Saved entries:
......

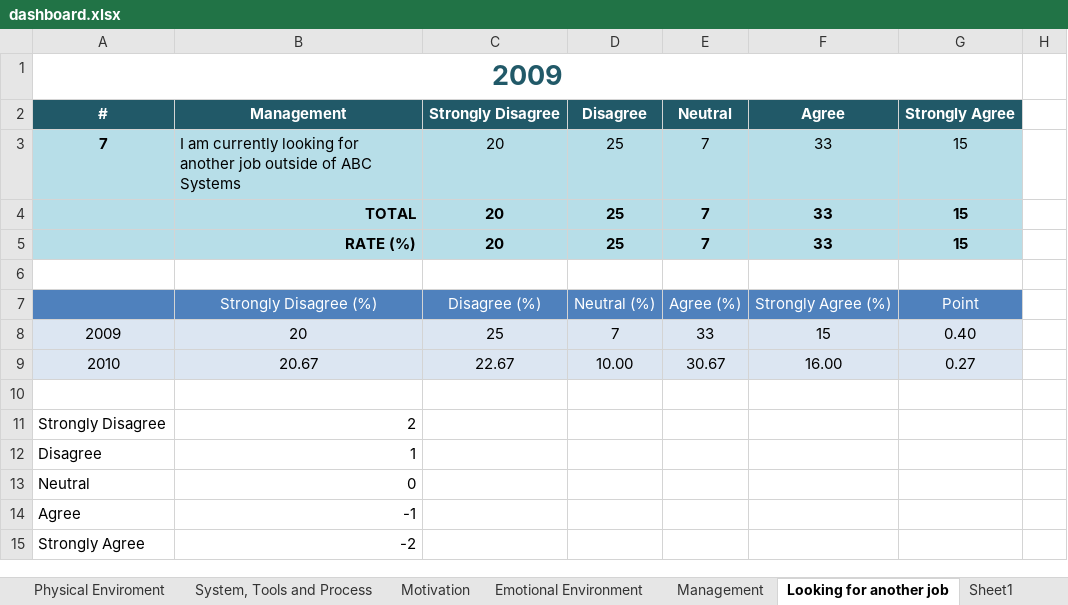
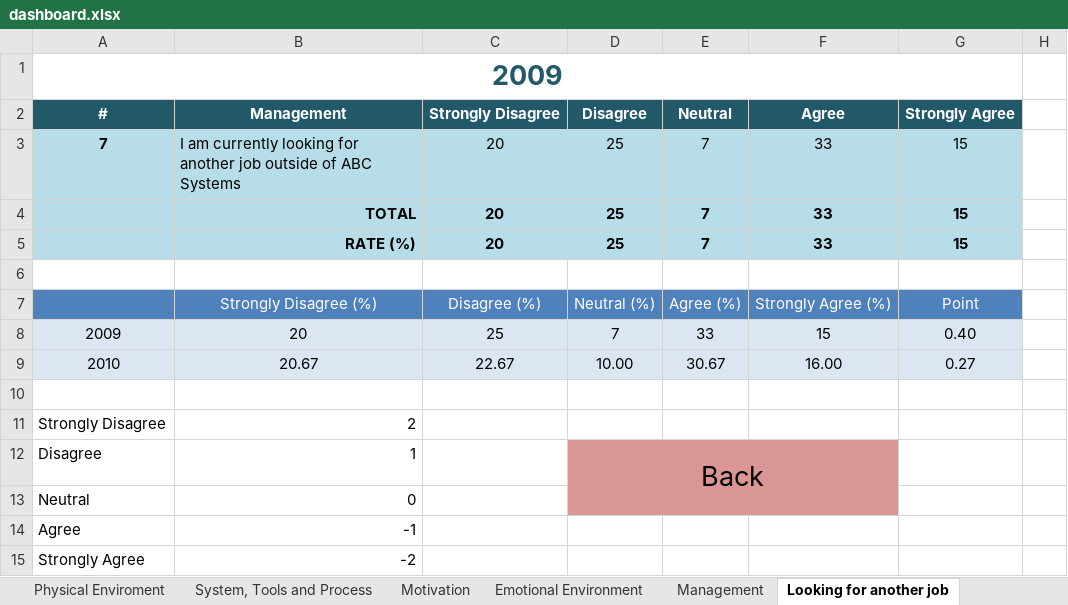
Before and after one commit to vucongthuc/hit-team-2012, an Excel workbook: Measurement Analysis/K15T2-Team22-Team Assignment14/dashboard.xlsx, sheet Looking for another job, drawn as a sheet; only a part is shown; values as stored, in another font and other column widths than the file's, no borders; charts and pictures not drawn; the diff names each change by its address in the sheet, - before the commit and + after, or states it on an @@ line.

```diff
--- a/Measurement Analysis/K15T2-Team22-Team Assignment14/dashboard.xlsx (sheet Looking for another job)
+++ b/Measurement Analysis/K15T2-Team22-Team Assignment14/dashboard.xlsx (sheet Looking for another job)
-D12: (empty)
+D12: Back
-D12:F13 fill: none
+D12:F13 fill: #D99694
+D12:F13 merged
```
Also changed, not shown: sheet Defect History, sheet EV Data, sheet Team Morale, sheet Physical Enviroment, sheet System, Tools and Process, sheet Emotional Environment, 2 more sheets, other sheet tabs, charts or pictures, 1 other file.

......

» **Work instructions**: With "xlsx" as the string to find, copy every line of the records that holds it.

» **Solution**:
Before and after one commit to vucongthuc/hit-team-2012, an Excel workbook: Measurement Analysis/K15T2-Team22-Team Assignment14/dashboard.xlsx, sheet Looking for another job, drawn as a sheet; only a part is shown; values as stored, in another font and other column widths than the file's, no borders; charts and pictures not drawn; the diff names each change by its address in the sheet, - before the commit and + after, or states it on an @@ line.
--- a/Measurement Analysis/K15T2-Team22-Team Assignment14/dashboard.xlsx (sheet Looking for another job)
+++ b/Measurement Analysis/K15T2-Team22-Team Assignment14/dashboard.xlsx (sheet Looking for another job)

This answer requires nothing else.